==== Material shown

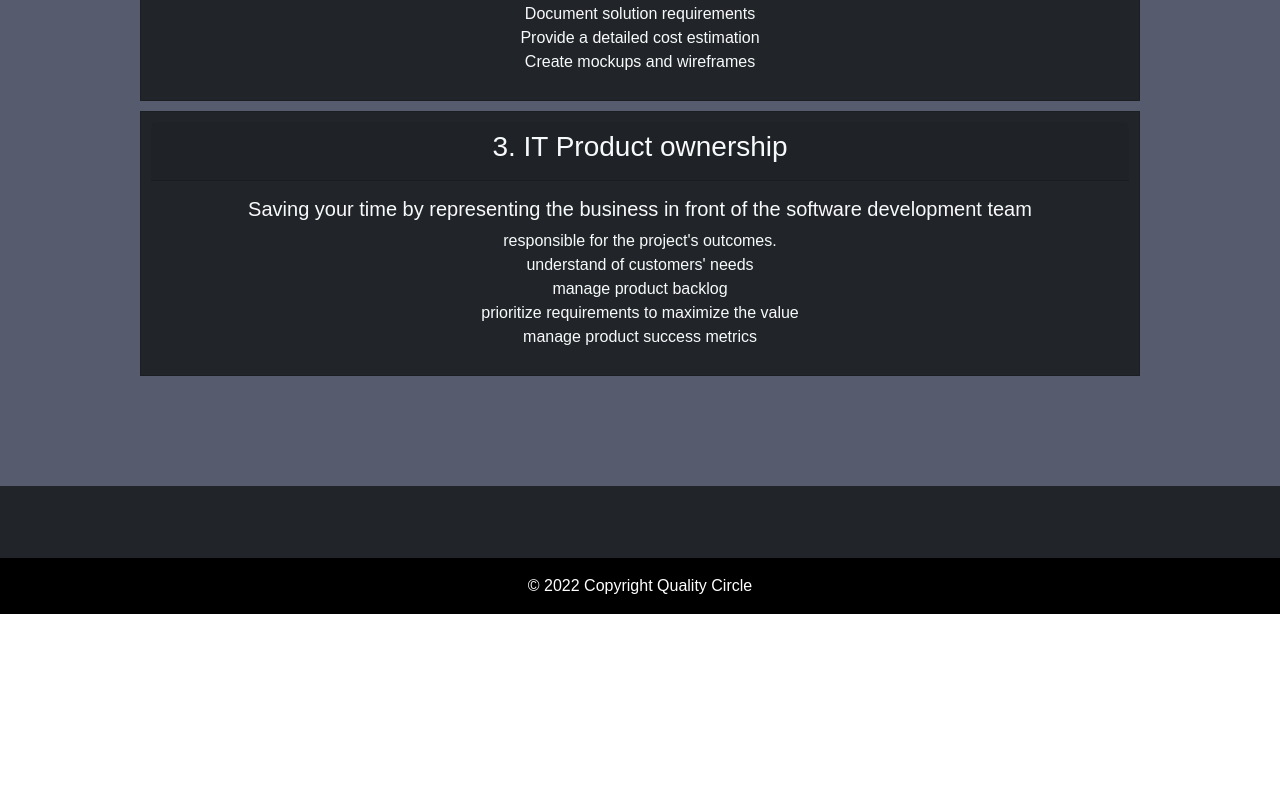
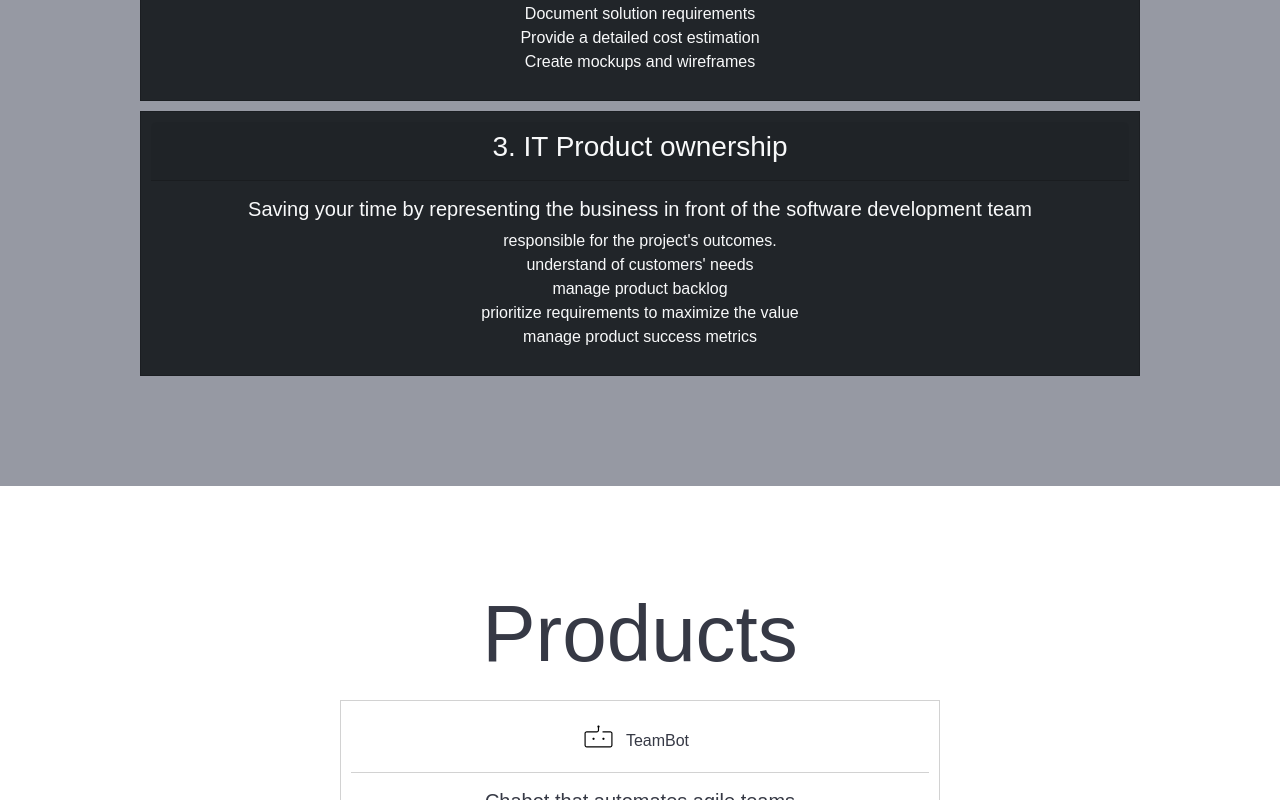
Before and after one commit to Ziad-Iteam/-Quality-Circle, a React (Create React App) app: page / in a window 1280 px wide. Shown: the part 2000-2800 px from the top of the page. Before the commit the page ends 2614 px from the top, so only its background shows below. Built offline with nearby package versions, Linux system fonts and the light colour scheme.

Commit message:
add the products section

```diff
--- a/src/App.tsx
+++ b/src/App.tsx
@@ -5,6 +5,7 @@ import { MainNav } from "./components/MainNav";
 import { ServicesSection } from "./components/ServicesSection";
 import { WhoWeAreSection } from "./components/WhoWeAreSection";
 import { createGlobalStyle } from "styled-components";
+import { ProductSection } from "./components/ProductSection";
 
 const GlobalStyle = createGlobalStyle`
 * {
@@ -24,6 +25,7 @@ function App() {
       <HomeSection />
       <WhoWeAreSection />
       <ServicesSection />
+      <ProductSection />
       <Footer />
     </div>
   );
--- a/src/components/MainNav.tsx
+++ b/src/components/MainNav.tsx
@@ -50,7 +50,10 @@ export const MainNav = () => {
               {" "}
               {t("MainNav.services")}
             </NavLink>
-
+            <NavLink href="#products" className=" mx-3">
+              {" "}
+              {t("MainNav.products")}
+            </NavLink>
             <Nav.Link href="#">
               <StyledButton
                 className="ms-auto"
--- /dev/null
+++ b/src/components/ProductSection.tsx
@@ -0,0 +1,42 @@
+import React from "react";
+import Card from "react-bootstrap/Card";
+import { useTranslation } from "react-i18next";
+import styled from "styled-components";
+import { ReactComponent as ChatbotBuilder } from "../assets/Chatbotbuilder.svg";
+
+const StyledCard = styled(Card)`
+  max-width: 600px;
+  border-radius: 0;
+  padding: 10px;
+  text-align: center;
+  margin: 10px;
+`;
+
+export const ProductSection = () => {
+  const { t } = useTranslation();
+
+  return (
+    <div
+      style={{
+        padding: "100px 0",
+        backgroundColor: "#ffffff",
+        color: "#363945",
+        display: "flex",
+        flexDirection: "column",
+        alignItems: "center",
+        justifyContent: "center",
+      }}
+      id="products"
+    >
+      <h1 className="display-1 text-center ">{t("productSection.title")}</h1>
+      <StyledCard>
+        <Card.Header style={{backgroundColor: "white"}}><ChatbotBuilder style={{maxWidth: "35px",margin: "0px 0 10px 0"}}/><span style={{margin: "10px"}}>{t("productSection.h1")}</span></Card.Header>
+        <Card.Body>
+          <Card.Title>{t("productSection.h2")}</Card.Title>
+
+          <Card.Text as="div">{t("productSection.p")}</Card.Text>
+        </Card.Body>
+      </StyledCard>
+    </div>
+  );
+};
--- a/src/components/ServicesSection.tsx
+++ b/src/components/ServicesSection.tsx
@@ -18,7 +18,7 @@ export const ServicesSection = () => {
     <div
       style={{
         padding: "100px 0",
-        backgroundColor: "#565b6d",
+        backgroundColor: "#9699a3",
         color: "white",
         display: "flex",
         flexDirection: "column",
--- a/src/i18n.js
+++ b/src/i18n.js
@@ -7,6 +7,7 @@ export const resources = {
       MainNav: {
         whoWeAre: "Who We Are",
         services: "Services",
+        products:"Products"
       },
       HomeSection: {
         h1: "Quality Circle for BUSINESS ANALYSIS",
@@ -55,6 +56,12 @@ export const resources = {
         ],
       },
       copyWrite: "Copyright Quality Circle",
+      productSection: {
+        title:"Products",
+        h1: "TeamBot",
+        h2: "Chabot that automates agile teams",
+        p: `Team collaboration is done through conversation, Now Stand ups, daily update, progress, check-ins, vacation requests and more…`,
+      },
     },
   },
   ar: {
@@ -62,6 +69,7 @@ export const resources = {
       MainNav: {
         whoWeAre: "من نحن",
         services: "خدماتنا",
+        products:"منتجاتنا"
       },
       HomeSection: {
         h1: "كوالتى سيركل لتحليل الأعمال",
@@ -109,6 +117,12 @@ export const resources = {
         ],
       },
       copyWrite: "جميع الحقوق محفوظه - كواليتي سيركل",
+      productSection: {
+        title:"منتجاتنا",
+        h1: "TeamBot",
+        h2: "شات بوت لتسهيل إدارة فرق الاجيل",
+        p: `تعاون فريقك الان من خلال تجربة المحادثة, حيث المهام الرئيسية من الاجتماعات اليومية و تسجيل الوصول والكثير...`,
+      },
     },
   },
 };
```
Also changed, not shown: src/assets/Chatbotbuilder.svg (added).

========

Exercise objective: Go through the data and return each line where the word "MainNav" appears.

Solution:
@@ -5,6 +5,7 @@ import { MainNav } from "./components/MainNav";
--- a/src/components/MainNav.tsx
+++ b/src/components/MainNav.tsx
@@ -50,7 +50,10 @@ export const MainNav = () => {
               {t("MainNav.services")}
+              {t("MainNav.products")}
       MainNav: {
       MainNav: {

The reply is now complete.